▸ **WORK ORDER**
Locate every line in the records below that contains the word "align", and copy each one.

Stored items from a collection
────────

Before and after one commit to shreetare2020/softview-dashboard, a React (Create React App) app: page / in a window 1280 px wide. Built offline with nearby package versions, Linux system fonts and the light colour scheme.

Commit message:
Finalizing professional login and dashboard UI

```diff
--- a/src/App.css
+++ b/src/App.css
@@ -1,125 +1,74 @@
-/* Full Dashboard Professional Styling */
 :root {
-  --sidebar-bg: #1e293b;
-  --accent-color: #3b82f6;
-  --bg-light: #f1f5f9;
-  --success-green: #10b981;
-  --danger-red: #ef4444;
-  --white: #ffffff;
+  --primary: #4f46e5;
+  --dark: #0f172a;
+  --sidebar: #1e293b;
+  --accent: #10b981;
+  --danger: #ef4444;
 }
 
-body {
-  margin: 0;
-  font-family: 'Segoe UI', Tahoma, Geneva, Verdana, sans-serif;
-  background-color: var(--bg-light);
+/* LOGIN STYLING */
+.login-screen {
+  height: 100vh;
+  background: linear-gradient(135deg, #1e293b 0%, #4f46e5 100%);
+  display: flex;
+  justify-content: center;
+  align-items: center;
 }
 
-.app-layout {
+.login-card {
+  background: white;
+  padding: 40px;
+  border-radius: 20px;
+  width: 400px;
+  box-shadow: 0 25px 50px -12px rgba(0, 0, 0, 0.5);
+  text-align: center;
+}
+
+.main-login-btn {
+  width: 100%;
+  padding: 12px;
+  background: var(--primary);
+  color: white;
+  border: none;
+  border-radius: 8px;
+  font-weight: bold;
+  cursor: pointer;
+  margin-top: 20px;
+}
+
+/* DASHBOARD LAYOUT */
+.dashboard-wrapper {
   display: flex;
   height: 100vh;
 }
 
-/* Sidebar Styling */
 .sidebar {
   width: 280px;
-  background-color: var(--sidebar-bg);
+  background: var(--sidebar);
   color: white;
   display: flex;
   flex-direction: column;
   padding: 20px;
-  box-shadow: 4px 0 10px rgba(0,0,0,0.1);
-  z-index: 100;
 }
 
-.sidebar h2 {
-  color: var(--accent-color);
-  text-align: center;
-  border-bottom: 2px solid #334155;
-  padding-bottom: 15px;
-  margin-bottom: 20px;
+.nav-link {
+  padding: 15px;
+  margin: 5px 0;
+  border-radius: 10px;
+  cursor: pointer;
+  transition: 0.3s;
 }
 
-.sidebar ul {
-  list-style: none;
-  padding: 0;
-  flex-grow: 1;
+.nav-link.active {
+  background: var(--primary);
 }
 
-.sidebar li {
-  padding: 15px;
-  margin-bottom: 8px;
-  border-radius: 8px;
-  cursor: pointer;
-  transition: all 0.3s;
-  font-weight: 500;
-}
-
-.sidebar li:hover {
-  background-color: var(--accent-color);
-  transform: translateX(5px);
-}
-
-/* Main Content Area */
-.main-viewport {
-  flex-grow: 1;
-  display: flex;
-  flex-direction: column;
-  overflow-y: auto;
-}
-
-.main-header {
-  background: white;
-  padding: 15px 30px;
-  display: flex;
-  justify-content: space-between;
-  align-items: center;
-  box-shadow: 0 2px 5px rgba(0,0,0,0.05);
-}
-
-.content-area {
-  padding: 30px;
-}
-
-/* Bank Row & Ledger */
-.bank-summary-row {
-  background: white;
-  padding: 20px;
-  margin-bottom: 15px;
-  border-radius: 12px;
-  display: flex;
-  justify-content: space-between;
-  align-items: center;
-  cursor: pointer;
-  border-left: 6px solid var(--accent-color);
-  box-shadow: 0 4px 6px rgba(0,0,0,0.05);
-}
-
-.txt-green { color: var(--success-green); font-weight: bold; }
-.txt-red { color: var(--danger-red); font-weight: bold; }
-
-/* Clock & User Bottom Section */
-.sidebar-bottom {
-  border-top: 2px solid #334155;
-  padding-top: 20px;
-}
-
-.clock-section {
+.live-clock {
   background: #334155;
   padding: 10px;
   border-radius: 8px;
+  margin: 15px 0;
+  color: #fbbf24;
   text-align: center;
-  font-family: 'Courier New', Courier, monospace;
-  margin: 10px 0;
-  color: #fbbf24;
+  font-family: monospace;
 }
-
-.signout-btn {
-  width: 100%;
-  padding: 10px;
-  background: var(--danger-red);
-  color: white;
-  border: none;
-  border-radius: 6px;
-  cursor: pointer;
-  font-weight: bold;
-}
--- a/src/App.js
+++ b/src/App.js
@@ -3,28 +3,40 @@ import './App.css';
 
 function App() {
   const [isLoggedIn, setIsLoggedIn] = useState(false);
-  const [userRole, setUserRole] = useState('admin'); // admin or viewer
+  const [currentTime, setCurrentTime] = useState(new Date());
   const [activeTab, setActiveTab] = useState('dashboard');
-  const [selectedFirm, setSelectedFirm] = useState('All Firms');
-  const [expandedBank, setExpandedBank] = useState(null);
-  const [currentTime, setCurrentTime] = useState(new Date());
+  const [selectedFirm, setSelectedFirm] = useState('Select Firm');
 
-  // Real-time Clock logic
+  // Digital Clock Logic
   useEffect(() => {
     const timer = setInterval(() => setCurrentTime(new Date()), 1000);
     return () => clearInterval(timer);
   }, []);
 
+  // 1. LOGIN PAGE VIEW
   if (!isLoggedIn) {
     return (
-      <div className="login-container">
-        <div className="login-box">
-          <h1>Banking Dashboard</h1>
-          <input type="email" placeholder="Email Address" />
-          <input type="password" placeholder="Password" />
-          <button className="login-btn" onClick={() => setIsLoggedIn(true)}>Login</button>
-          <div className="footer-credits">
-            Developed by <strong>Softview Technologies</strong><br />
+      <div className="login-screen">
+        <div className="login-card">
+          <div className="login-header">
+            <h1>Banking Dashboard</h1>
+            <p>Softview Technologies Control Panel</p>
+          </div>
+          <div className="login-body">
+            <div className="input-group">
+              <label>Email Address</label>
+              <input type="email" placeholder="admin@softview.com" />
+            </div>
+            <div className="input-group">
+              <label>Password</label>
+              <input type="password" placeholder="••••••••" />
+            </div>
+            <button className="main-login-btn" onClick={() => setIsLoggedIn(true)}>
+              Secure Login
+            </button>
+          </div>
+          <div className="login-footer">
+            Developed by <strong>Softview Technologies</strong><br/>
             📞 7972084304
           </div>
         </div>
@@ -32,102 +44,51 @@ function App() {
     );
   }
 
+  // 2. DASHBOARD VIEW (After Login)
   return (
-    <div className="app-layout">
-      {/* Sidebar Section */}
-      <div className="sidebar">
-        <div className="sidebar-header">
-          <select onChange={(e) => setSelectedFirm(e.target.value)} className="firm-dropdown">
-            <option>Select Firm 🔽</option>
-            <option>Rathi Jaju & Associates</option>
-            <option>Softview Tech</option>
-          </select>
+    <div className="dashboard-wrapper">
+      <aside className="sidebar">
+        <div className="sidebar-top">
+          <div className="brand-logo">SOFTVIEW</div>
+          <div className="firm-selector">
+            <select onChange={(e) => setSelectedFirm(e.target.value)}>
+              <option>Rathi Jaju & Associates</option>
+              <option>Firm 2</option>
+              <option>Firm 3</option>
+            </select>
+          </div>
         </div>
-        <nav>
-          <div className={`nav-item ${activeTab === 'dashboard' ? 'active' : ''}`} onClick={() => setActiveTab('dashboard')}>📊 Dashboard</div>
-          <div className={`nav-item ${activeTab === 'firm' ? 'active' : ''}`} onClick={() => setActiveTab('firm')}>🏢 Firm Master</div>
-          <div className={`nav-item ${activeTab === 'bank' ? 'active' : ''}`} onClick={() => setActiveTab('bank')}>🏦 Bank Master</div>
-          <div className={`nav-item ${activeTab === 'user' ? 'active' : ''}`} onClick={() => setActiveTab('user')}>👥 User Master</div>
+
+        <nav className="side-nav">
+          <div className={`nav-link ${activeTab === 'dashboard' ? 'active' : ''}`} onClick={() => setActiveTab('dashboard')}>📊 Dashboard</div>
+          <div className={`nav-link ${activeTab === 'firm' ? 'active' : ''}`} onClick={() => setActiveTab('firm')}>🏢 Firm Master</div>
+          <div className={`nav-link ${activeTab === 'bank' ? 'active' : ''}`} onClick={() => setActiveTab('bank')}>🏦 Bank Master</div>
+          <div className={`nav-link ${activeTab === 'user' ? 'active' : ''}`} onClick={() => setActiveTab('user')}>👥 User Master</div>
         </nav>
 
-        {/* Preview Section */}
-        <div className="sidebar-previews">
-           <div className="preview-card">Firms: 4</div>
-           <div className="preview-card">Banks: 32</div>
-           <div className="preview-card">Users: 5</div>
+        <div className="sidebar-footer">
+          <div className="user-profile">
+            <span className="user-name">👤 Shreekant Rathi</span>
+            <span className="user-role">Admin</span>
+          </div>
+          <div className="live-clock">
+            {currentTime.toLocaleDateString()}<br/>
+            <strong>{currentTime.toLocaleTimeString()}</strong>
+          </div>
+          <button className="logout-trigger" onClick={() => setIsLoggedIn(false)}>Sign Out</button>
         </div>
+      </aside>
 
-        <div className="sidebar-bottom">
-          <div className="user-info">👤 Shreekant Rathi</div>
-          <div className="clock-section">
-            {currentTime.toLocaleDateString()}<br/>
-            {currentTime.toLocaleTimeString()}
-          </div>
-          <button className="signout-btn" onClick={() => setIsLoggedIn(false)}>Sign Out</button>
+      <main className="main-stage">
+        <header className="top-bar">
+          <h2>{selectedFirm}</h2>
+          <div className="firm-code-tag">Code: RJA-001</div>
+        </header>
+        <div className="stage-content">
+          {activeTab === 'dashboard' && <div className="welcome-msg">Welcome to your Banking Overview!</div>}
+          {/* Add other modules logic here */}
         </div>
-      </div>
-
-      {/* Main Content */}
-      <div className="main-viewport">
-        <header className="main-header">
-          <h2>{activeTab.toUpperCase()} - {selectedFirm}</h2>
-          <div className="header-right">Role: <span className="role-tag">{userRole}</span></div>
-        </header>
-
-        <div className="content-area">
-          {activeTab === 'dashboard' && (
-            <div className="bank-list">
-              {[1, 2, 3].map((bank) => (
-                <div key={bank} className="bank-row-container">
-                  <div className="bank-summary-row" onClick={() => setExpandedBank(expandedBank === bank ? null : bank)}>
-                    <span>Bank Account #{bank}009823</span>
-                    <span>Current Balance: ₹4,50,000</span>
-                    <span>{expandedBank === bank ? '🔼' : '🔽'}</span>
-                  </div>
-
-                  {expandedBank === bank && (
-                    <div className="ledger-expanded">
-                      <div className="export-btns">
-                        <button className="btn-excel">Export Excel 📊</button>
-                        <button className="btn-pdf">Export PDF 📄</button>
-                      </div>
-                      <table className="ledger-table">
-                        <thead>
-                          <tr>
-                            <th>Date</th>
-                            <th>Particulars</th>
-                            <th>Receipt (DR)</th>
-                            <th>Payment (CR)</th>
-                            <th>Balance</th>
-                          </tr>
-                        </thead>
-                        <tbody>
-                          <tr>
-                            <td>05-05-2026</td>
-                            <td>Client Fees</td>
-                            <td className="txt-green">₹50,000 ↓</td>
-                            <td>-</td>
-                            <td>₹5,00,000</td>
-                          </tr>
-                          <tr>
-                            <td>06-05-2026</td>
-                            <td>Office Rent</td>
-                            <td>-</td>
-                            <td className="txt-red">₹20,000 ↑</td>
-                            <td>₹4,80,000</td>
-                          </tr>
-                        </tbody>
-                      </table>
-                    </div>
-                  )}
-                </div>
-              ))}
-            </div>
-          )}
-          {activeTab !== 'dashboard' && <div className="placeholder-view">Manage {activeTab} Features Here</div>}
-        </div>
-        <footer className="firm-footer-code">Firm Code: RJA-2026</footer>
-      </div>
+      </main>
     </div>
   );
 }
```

────────

▸ **RESULT OF THE TASK**
+  align-items: center;
+  text-align: center;
-  text-align: center;
-  align-items: center;
-  align-items: center;
   text-align: center;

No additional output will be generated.